(Records contained in a dataset)
◆ ◆ ◆ ◆ ◆ ◆ ◆

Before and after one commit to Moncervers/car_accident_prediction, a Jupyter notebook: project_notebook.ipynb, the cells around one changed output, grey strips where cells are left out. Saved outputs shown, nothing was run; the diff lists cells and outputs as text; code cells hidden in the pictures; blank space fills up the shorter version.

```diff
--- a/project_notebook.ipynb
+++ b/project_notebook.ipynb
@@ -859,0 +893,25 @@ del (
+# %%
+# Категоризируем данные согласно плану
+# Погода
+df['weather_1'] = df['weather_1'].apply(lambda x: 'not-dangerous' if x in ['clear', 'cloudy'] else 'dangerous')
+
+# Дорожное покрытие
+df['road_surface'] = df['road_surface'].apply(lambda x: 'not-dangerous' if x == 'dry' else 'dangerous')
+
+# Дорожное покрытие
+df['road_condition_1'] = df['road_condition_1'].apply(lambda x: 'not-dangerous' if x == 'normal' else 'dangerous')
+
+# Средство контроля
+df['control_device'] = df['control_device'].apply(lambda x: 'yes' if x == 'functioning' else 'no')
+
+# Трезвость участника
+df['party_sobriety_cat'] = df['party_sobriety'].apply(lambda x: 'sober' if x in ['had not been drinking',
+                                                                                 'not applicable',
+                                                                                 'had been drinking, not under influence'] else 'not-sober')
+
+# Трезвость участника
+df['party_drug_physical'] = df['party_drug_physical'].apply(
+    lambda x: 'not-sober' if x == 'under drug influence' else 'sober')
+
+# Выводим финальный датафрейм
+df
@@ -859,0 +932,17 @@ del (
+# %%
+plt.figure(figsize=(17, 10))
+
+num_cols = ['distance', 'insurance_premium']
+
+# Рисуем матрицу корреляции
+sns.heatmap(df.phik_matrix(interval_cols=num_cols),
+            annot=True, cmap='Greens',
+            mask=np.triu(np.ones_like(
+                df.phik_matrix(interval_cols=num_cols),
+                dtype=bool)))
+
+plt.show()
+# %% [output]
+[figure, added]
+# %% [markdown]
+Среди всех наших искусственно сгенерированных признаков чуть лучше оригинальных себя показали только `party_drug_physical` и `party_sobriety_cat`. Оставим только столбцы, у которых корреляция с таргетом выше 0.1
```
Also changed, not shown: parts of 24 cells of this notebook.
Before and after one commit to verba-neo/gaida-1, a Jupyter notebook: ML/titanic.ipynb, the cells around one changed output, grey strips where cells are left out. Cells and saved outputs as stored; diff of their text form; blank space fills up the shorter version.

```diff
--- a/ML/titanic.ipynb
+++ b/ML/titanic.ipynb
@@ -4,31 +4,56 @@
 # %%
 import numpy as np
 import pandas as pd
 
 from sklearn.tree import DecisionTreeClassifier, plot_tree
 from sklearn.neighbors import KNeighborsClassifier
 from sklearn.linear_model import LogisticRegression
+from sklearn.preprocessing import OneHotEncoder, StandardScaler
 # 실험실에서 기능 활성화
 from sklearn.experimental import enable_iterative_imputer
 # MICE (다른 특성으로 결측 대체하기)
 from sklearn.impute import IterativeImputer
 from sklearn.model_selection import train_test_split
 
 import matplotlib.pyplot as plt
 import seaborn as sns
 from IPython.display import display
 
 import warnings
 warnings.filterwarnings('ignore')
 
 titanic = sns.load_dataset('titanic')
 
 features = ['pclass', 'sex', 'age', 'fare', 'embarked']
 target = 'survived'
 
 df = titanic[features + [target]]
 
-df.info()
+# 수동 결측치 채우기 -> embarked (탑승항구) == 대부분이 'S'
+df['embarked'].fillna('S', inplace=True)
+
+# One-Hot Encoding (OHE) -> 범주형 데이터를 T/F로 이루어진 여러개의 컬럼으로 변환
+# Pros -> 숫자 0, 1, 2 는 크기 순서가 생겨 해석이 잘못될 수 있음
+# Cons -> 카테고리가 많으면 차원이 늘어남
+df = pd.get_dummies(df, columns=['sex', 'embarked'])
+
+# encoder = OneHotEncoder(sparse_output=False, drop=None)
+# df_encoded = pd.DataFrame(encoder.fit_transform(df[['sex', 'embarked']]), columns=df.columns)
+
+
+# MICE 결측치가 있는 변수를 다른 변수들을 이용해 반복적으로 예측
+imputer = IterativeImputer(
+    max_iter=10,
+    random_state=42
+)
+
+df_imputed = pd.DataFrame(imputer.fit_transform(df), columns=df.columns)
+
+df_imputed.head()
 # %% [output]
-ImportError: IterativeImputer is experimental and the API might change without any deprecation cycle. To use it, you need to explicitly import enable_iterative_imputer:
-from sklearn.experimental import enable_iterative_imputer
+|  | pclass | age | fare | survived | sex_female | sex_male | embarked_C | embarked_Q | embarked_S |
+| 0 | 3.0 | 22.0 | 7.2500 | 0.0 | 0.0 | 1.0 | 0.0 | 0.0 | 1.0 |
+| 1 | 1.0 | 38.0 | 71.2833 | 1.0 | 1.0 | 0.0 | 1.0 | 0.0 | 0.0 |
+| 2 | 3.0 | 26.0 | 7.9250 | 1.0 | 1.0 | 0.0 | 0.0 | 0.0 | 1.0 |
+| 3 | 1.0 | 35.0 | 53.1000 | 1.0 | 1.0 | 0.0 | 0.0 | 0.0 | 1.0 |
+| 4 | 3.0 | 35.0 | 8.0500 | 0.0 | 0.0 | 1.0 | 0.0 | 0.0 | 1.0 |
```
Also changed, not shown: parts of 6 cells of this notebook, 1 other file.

◆ ◆ ◆ ◆ ◆ ◆ ◆

INSTRUCTIONS TO FOLLOW: All lines in the records that contain "experimental" are to be copied and returned.

YOUR RESPONSE:
 from sklearn.experimental import enable_iterative_imputer
-ImportError: IterativeImputer is experimental and the API might change without any deprecation cycle. To use it, you need to explicitly import enable_iterative_imputer:
-from sklearn.experimental import enable_iterative_imputer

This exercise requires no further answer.